Records from a collection -
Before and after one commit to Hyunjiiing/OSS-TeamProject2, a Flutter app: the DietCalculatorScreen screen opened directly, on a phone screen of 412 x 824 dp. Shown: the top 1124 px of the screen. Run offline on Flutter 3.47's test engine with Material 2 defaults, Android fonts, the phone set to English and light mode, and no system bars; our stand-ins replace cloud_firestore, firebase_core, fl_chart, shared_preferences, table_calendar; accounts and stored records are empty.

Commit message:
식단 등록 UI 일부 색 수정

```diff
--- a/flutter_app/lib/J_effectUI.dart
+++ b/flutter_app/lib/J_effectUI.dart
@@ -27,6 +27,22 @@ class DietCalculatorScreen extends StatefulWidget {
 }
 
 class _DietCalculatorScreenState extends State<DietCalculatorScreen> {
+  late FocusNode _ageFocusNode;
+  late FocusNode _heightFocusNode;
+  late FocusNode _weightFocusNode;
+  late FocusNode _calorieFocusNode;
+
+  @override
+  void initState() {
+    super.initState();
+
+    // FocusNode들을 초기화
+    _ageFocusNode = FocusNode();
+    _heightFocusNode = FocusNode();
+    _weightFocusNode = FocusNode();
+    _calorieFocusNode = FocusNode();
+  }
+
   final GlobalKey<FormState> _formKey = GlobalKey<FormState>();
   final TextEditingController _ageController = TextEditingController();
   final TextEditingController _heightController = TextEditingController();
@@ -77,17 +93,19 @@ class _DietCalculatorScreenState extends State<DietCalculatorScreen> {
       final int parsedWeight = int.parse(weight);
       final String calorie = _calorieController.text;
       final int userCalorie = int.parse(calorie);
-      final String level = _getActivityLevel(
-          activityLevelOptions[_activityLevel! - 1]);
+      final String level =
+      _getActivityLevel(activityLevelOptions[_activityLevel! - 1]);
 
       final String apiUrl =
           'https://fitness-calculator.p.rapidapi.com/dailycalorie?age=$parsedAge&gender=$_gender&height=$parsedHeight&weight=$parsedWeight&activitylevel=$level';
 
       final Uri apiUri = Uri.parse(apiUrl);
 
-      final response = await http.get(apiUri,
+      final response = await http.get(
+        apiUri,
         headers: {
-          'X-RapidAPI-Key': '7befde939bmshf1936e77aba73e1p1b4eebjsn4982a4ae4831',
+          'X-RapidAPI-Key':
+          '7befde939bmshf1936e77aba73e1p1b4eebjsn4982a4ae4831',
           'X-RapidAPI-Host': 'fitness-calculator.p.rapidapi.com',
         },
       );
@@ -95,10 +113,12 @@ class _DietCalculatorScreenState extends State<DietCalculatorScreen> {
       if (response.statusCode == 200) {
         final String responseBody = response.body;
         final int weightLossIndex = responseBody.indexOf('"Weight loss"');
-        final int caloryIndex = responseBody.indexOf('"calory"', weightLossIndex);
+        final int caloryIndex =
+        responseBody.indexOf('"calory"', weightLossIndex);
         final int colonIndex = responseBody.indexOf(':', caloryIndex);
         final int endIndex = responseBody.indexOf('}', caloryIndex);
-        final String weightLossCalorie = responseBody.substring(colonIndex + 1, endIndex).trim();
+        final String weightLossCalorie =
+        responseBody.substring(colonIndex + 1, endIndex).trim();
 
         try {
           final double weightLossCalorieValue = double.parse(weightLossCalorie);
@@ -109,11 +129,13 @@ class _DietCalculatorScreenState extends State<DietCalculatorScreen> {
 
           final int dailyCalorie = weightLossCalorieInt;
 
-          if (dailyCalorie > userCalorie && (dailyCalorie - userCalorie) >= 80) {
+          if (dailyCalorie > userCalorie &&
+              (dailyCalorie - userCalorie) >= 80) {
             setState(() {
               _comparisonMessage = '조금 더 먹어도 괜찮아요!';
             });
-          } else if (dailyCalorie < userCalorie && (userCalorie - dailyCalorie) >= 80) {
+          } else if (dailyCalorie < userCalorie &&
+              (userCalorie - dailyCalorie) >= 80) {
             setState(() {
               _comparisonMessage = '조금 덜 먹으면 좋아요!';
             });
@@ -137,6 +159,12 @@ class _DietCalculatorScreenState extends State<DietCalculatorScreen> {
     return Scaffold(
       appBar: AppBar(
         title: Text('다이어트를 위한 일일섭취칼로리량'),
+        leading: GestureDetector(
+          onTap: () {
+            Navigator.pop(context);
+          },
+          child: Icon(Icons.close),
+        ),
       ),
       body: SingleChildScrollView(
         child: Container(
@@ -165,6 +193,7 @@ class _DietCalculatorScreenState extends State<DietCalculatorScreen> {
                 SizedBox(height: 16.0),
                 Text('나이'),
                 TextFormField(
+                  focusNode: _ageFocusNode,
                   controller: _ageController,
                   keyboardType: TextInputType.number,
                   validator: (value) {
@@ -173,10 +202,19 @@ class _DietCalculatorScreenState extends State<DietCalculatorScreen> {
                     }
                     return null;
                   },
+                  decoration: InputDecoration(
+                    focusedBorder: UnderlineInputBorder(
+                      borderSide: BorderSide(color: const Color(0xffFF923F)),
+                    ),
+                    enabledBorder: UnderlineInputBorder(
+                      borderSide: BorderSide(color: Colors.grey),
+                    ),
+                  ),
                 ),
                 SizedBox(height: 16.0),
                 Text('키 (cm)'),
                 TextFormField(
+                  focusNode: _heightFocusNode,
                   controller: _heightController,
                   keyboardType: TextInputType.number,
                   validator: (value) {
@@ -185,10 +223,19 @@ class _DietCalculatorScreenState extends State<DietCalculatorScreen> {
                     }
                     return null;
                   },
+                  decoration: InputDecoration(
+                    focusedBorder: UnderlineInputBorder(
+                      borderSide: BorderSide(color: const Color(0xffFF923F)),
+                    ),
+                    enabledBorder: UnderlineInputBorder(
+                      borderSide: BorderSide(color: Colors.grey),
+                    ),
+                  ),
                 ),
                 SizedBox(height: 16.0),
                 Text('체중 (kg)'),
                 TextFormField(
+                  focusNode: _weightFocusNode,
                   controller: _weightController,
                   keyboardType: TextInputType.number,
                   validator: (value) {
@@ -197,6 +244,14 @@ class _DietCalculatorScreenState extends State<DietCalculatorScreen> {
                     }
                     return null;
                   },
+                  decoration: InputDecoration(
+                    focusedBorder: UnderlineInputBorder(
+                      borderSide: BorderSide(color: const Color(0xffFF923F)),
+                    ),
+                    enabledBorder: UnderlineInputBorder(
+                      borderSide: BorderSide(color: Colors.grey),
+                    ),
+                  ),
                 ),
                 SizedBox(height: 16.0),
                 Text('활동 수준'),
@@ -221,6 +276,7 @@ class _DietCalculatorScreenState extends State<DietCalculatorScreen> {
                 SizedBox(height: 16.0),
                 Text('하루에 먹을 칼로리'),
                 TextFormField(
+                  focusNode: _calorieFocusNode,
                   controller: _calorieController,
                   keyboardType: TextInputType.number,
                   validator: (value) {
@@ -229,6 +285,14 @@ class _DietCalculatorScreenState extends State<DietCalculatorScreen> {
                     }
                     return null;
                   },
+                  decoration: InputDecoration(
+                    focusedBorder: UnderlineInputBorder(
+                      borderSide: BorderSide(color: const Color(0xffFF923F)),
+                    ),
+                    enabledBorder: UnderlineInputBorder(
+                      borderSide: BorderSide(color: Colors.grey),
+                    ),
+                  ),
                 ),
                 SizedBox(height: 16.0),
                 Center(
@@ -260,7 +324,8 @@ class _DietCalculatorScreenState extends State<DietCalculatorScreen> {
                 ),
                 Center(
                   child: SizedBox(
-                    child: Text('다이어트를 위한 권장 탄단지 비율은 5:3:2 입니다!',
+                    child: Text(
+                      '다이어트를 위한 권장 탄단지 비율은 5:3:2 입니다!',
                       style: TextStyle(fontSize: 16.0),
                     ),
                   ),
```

Your assignment - Copy all lines of the preceding data that hold the word "indexOf".

Written response -
         final int weightLossIndex = responseBody.indexOf('"Weight loss"');
-        final int caloryIndex = responseBody.indexOf('"calory"', weightLossIndex);
+        responseBody.indexOf('"calory"', weightLossIndex);
         final int colonIndex = responseBody.indexOf(':', caloryIndex);
         final int endIndex = responseBody.indexOf('}', caloryIndex);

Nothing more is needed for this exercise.